A series of legal skirmishes over who owns the real estate on a computer user's screen is turning into a war. A US federal court decision late last month gave a victory to online-advertising companies like the Gator Corp and WhenU Inc over the Web sites of bigger companies.
The legal wrangling involves pop-up ads that appear over a Web site without the consent of the Web-site publisher. Rather than being displayed by the site's publisher, these ads are triggered by software that resides on a user's computer.
The software enables ads to be displayed the same way instant- messaging software displays message windows over a Web page.
The software from WhenU and Gator monitors the computer's Web surfing patterns. When the user types in keystrokes or clicks on links that indicate commercial activity -- for example, completing a car form on Ford's Web site or searching for airline tickets on Expedia -- the software displays a coupon or ad on part of the computer screen. Often the ads or coupons are from a manufacturer's rival or a competing Web site.
Web site publishers and marketers have had a love-hate relationship with this technology.
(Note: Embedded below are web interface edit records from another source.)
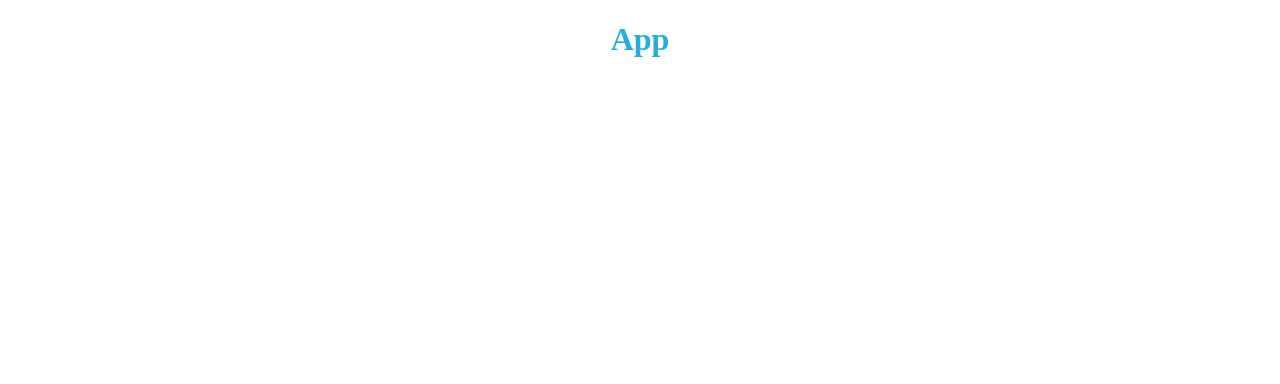
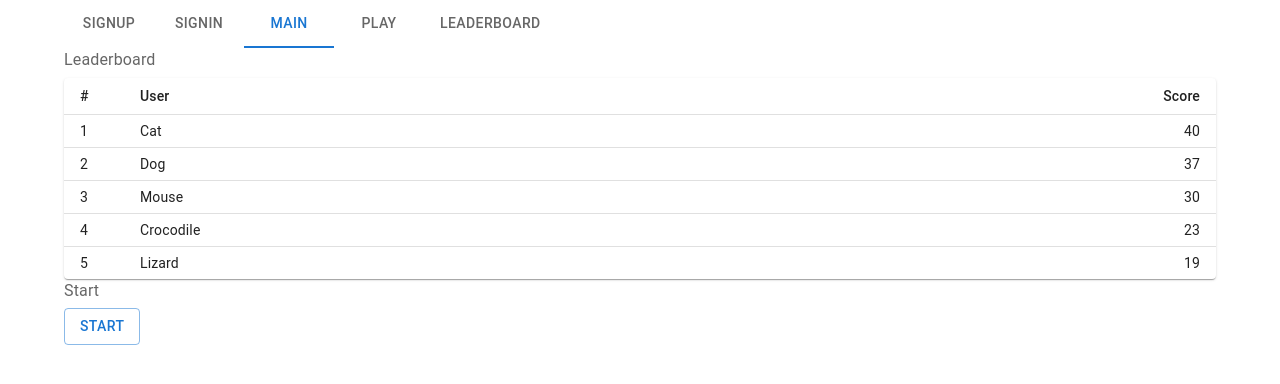
Before and after one commit to yapgame/game, a React app: page / in a window 1280 px wide. Shown: the top 384 px of the page. Built offline with nearby package versions, Linux system fonts and the light colour scheme; the HTML template or start-up script is replaced by a standard one.

Commit message:
feat: tabs, start, leaderboard, mui

```diff
--- a/package.json
+++ b/package.json
@@ -42,6 +42,9 @@
     "webpack-dev-server": "4.9.3"
   },
   "dependencies": {
+    "@emotion/react": "11.10.0",
+    "@emotion/styled": "11.10.0",
+    "@mui/material": "5.9.3",
     "@types/react": "18.0.15",
     "@types/react-dom": "18.0.6",
     "react": "18.2.0",
--- a/src/components/App/App.css
+++ /dev/null
@@ -1,4 +0,0 @@
-h1 {
-  color: #27aedb;
-  text-align: center;
-}
--- a/src/components/App/App.tsx
+++ b/src/components/App/App.tsx
@@ -1,10 +1,17 @@
 import React from 'react';
-
-import './App.css';
+import CssBaseline from '@mui/material/CssBaseline';
+import Leaderboard from '../Leaderboard/Leaderboard';
+import Start from '../Start/Start';
+import TabPanel from '../Tabs/Tabs';
 
 function App() {
   return (
-    <h1>App</h1>
+    <>
+      <TabPanel />
+      <CssBaseline />
+      <Leaderboard />
+      <Start />
+    </>
   );
 }
 
--- /dev/null
+++ b/src/components/Leaderboard/Leaderboard.tsx
@@ -0,0 +1,46 @@
+import * as React from 'react';
+import Table from '@mui/material/Table';
+import TableBody from '@mui/material/TableBody';
+import TableCell from '@mui/material/TableCell';
+import TableContainer from '@mui/material/TableContainer';
+import TableHead from '@mui/material/TableHead';
+import TableRow from '@mui/material/TableRow';
+import Paper from '@mui/material/Paper';
+import Container from '@mui/material/Container';
+import Typography from '@mui/material/Typography';
+import { rows } from './rows';
+
+function Leaderboard() {
+  return (
+    <Container maxWidth="lg">
+      <Typography sx={{ fontSize: 16 }} color="text.secondary" gutterBottom>
+        Leaderboard
+      </Typography>
+      <TableContainer component={Paper}>
+        <Table sx={{ minWidth: 650 }} size="small" aria-label="a dense table">
+          <TableHead>
+            <TableRow>
+              <TableCell>#</TableCell>
+              <TableCell style={{ width: 60 }} align="left">User</TableCell>
+              <TableCell align="right">Score</TableCell>
+            </TableRow>
+          </TableHead>
+          <TableBody>
+            {rows.map((row, index) => (
+              <TableRow
+                key={row.id}
+                sx={{ '&:last-child td, &:last-child th': { border: 0 } }}
+              >
+                <TableCell style={{ width: 60 }} component="th" scope="row">{index + 1}</TableCell>
+                <TableCell align="left">{row.userName}</TableCell>
+                <TableCell align="right">{row.score}</TableCell>
+              </TableRow>
+            ))}
+          </TableBody>
+        </Table>
+      </TableContainer>
+    </Container>
+  );
+}
+
+export default Leaderboard;
--- /dev/null
+++ b/src/components/Leaderboard/rows.ts
@@ -0,0 +1,20 @@
+function createData(
+  id: number,
+  userName: string,
+  score: number,
+) {
+  return {
+    id,
+    userName,
+    score,
+  };
+}
+
+// eslint-disable-next-line import/prefer-default-export
+export const rows = [
+  createData(1, 'Cat', 40),
+  createData(2, 'Dog', 37),
+  createData(3, 'Mouse', 30),
+  createData(4, 'Сrocodile', 23),
+  createData(5, 'Lizard', 19),
+];
--- /dev/null
+++ b/src/components/Start/Start.tsx
@@ -0,0 +1,17 @@
+import React from 'react';
+import Button from '@mui/material/Button';
+import Container from '@mui/material/Container';
+import Typography from '@mui/material/Typography';
+
+function Start() {
+  return (
+    <Container maxWidth="lg">
+      <Typography sx={{ fontSize: 16 }} color="text.secondary" gutterBottom>
+        Start
+      </Typography>
+      <Button variant="outlined">Start</Button>
+    </Container>
+  );
+}
+
+export default Start;
--- /dev/null
+++ b/src/components/Tabs/Tabs.tsx
@@ -0,0 +1,23 @@
+import * as React from 'react';
+import Tabs from '@mui/material/Tabs';
+import Tab from '@mui/material/Tab';
+import Container from '@mui/material/Container';
+
+export default function TabPanel() {
+  const [value, setValue] = React.useState(2);
+  const handleChange = (event: React.SyntheticEvent, newValue: number) => {
+    setValue(newValue);
+  };
+
+  return (
+    <Container maxWidth="lg">
+      <Tabs value={value} onChange={handleChange} aria-label="disabled tabs example">
+        <Tab label="SignUp" />
+        <Tab label="SignIn" />
+        <Tab label="Main" />
+        <Tab label="Play" />
+        <Tab label="Leaderboard" />
+      </Tabs>
+    </Container>
+  );
+}
```
Also changed, not shown: 1 other file (tests, documents, lock files or other folders).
It is an effective marketing tool, prompting viewers to click on ads at much higher rates than typical ads, including conventional pop-up ads.
Lots of computer users have this software, with WhenU claiming more than 30 million active users and Gator claiming 37 million.
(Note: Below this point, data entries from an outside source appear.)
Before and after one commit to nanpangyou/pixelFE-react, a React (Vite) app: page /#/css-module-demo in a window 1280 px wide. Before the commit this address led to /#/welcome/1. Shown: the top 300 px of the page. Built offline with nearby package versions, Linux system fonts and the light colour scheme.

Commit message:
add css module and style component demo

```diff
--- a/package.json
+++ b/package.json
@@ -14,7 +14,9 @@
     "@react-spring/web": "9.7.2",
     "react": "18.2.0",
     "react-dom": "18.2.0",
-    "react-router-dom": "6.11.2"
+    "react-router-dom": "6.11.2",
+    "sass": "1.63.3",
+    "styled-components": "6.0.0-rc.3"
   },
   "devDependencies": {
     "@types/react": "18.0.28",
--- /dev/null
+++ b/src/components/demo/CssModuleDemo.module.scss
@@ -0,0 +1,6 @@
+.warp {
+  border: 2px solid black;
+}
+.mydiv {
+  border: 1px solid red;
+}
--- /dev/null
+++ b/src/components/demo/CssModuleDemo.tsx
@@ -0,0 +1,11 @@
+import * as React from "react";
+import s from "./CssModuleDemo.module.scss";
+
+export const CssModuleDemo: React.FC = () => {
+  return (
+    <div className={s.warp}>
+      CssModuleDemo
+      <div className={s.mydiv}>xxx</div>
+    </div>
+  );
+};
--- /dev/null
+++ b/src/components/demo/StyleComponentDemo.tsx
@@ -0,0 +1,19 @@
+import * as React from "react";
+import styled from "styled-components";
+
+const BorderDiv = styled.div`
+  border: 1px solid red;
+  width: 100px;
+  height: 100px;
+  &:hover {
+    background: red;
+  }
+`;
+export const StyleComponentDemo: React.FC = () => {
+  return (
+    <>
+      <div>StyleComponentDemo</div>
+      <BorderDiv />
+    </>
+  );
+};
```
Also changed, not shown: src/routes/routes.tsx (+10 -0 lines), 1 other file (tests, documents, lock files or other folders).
But for those who go through the trouble and expense of attracting users to their sites, only to have a rival snatch them away with a last-second offer, this technology is vexing and, some say, illegal.
Take WeightWatchers.com, the online unit of the dieting company Weight Watchers International.
Early last year, visitors to its Web site who had downloaded the Gator software were greeted with a pop-up offer to register for a dieting program. Some responded to the offer, only to find it that was from a rival company, DietWatch.com.
WeightWatchers sued DietWatch in federal court and settled the case last year after DietWatch agreed to stop such pop-up ads on Weight-Watchers.com.
Several other companies, including The Washington Post, The New York Times and the online merchant Overstock.com, have gone a step further, suing either Gator or WhenU directly.
These lawsuits contend that Gator and WhenU are confusing customers and unjustly enriching themselves by essentially selling advertising space on the plaintiffs' Web sites without consent.
The plaintiffs argue that such practices violate federal copyright and trademark laws. But Gator and WhenU contend that their ads are clearly labeled to avoid confusion.
Moreover, they say users have the right to modify an image on the computer screen, whether that modification is through instant- message software, e-mail windows or coupon alerts.
Opponents of Gator and WhenU won a legal victory last year, when Judge Claude Hilton of US District Court in Alexandria, Virgiana, issued a preliminary injunction against Gator, and in favor of several major publishers.
Hilton found enough evidence to support the injunction based on the plaintiffs' claim that Gator's ads violated trademark rights.
The parties settled that suit in February, but the terms were not disclosed.
Last month, however, Judge Gerald Lee of the same court ruled in favor of WhenU in a case that was similar to the case last year.